Lechler laughs. It is the type of relationship that Marquette King is trying to develop with Janikowski. An undrafted rookie in 2012 who spent last season on injured reserve, King is Janikowski’s new holder. He did it for two years at Fort Valley State, but the kicker there was right-footed. King takes the job seriously. He is as dedicated as he is conscientious. While sidelined last season, he would go to the field by himself and practice his spotting by tossing up the ball and setting it on the spot. Other times he had his girlfriend toss the ball to him. He even had his parents throw the ball to him in the living room, while watching TV, so he could practice spotting it.
“I was constantly working on it,” King says. “You know how you do things so much that you don’t get nervous, you don’t get jitters, because you’re prepared for it? That’s what I wanted to do. I want to do what I can to help other people be successful, so I’m breaking my neck trying to get this right. It’s difficult, now. As soon as you touch the ball, you have to be able to recognize where those laces are, where the spot is, and make sure the ball is tilted correctly. It may look easy, but it’s not.”
Janikowski missed time in training camp because of a right calf injury, but his misses appear to be non-physical. His 52-yard attempt last week was easily long enough; it sailed offline to the left. Could his struggles simply be psychological? Has he not fully embraced the idea of having a new holder for the first time in 14 years? He admits he hasn’t developed the rapport with King that he had with Lechler—“Me and Marquette might kick in Week 7 or Week 8; you just work on it every week and try to get better”—and he’s also candid when he says there is no substitute for time.
“It’s frustrating to miss, especially if you know you can help the team win the games,” he says. “But we’ve been working on it and hopefully one of these weeks it clicks in and we go 20 for 20. That’s what we have to do, because you always want to get on a roll. Go five for five, 10 for 10, 20 for 20. We can do that.”
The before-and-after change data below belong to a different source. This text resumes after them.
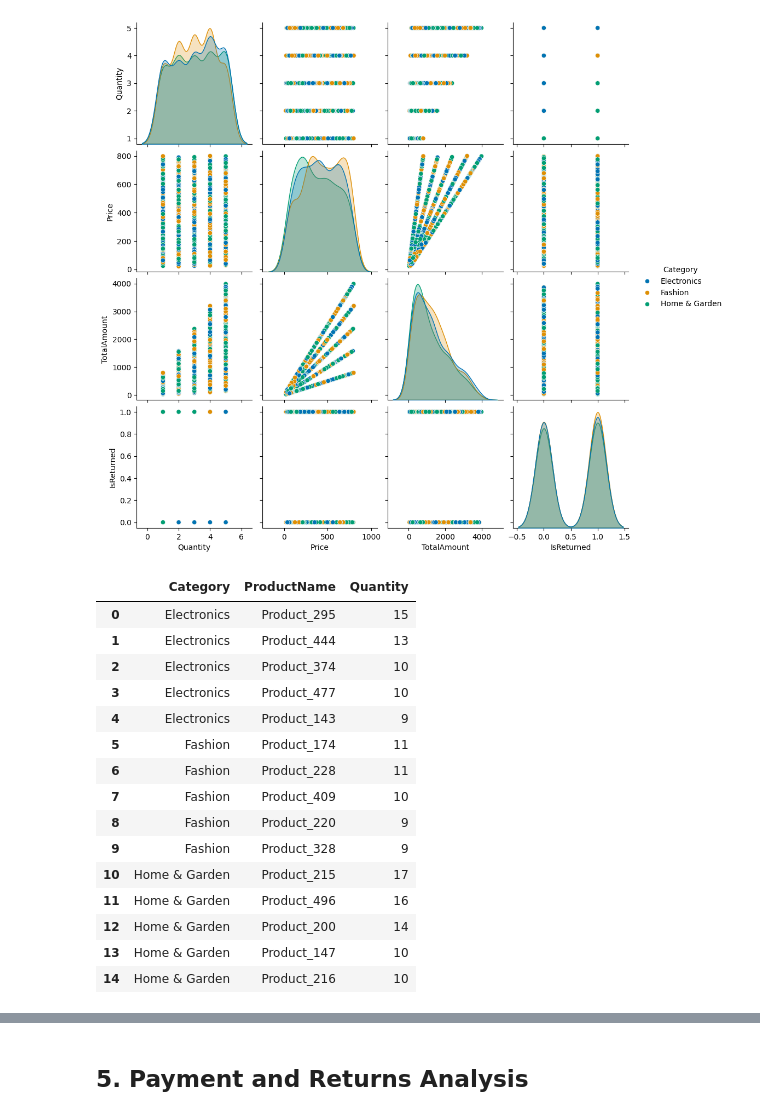
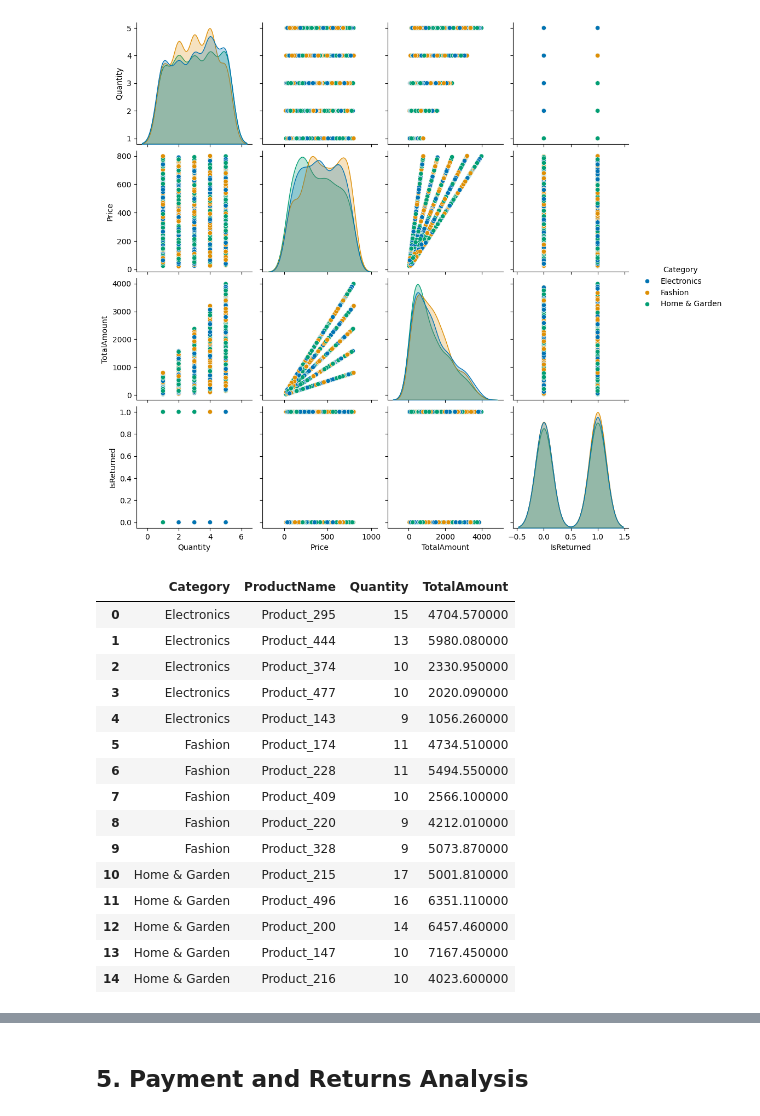
Before and after one commit to YuliaVK/Data-Analytics, a Jupyter notebook: EDA_Sales/notebooks/Sales_EDA.ipynb, the cells around one changed output, grey strips where cells are left out. Cells and saved outputs as stored; diff of their text form; code cells hidden in the pictures.

Commit message:
EDA - Product Analysis

```diff
--- a/EDA_Sales/notebooks/Sales_EDA.ipynb
+++ b/EDA_Sales/notebooks/Sales_EDA.ipynb
@@ -567,26 +550,24 @@ plt.show()
 <Figure size 1200x1200 with 0 Axes>
 [figure]
 # %%
-
-product_sales_by_category = df[df['IsReturned'] != 1].groupby(['Category', 'ProductName'])['Quantity'].sum().reset_index()
-
-top_5_products_by_category = product_sales_by_category.sort_values(['Category', 'Quantity'], ascending=[True, False])
+top_5_products_by_category = df[df['IsReturned'] != 1].groupby(['Category', 'ProductName']).agg({'Quantity': 'sum', 'TotalAmount': 'sum'}).reset_index()
+top_5_products_by_category = top_5_products_by_category.sort_values(['Category', 'Quantity'], ascending=[True, False])
 top_5_products_by_category = top_5_products_by_category.groupby('Category').head(5).reset_index(drop=True)
 top_5_products_by_category.style.background_gradient()
 # %% [output]
-|  | Category | ProductName | Quantity |
-| 0 | Electronics | Product_295 | 15 |
-| 1 | Electronics | Product_444 | 13 |
-| 2 | Electronics | Product_374 | 10 |
-| 3 | Electronics | Product_477 | 10 |
-| 4 | Electronics | Product_143 | 9 |
-| 5 | Fashion | Product_174 | 11 |
-| 6 | Fashion | Product_228 | 11 |
-| 7 | Fashion | Product_409 | 10 |
-| 8 | Fashion | Product_220 | 9 |
-| 9 | Fashion | Product_328 | 9 |
-| 10 | Home & Garden | Product_215 | 17 |
-| 11 | Home & Garden | Product_496 | 16 |
-| 12 | Home & Garden | Product_200 | 14 |
-| 13 | Home & Garden | Product_147 | 10 |
-| 14 | Home & Garden | Product_216 | 10 |
+|  | Category | ProductName | Quantity | TotalAmount |
+| 0 | Electronics | Product_295 | 15 | 4704.570000 |
+| 1 | Electronics | Product_444 | 13 | 5980.080000 |
+| 2 | Electronics | Product_374 | 10 | 2330.950000 |
+| 3 | Electronics | Product_477 | 10 | 2020.090000 |
+| 4 | Electronics | Product_143 | 9 | 1056.260000 |
+| 5 | Fashion | Product_174 | 11 | 4734.510000 |
+| 6 | Fashion | Product_228 | 11 | 5494.550000 |
+| 7 | Fashion | Product_409 | 10 | 2566.100000 |
+| 8 | Fashion | Product_220 | 9 | 4212.010000 |
+| 9 | Fashion | Product_328 | 9 | 5073.870000 |
+| 10 | Home & Garden | Product_215 | 17 | 5001.810000 |
+| 11 | Home & Garden | Product_496 | 16 | 6351.110000 |
+| 12 | Home & Garden | Product_200 | 14 | 6457.460000 |
+| 13 | Home & Garden | Product_147 | 10 | 7167.450000 |
+| 14 | Home & Garden | Product_216 | 10 | 4023.600000 |
```
Also changed, not shown: parts of 16 cells of this notebook.
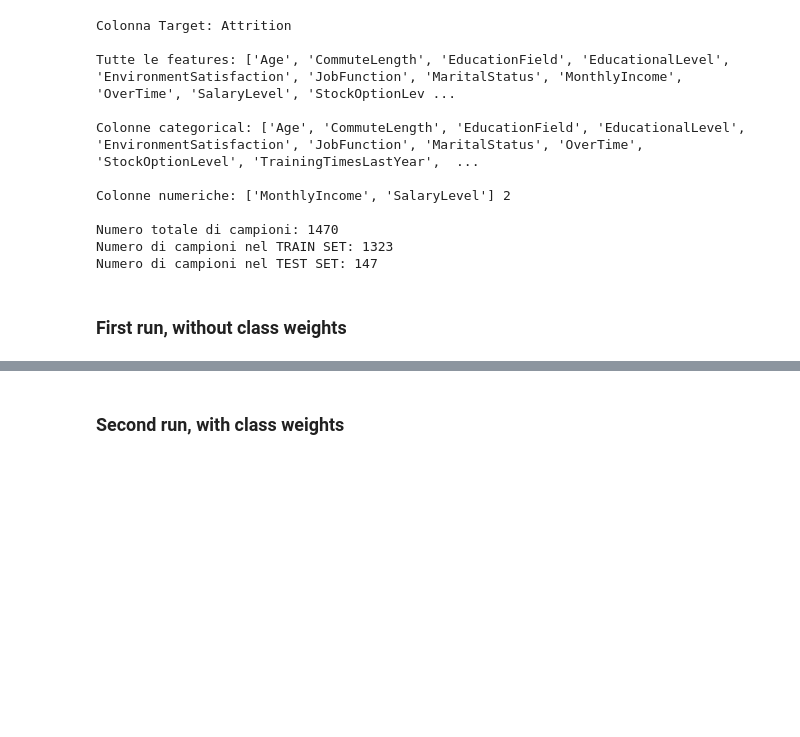
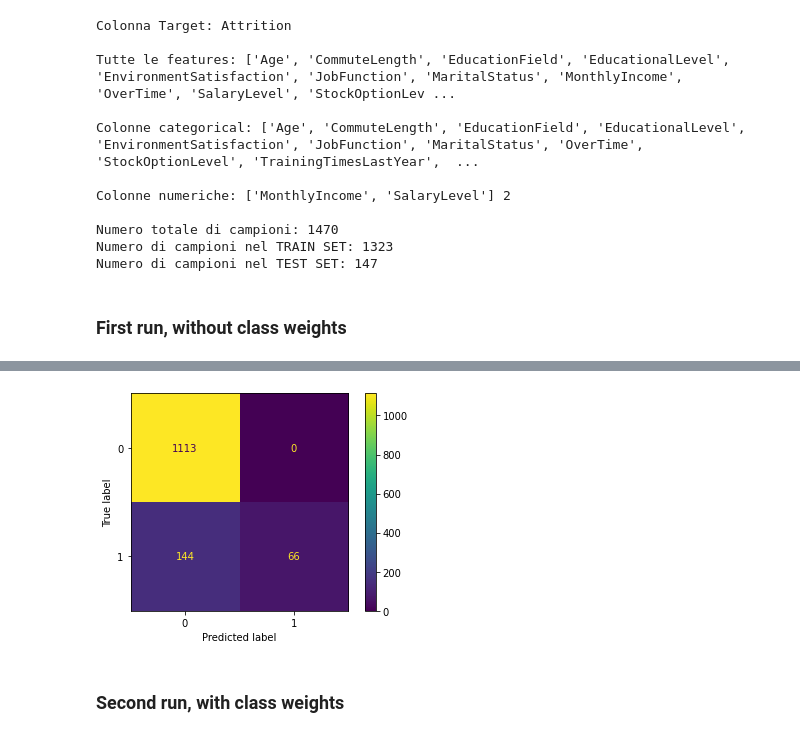
Before and after one commit to luigisaetta/catboost-employee-attrition, a Jupyter notebook: catboost1.ipynb, the cells around one changed output, grey strips where cells are left out. Saved outputs shown, nothing was run; the diff lists cells and outputs as text; code cells hidden in the pictures; blank space fills up the shorter version.

```diff
--- a/catboost1.ipynb
+++ b/catboost1.ipynb
@@ -292,3 +307,7 @@ mlflow.end_run()
+# %%
+plot_cm(model, x_train, y_train)
+# %% [output]
+[figure, added]
 # %% [markdown]
 ### Second run, with class weights
 # %%
```
Also changed, not shown: parts of 9 cells of this notebook, 4 other files.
He’ll get his next chance to start such a streak Sunday night against the visiting Chargers. History would appear to be on his side, as he has made 16 in a row against San Diego. But if this season has proven one thing—at least to this point—it’s that conversions can no longer be taken for granted when Janikowski jogs onto the field.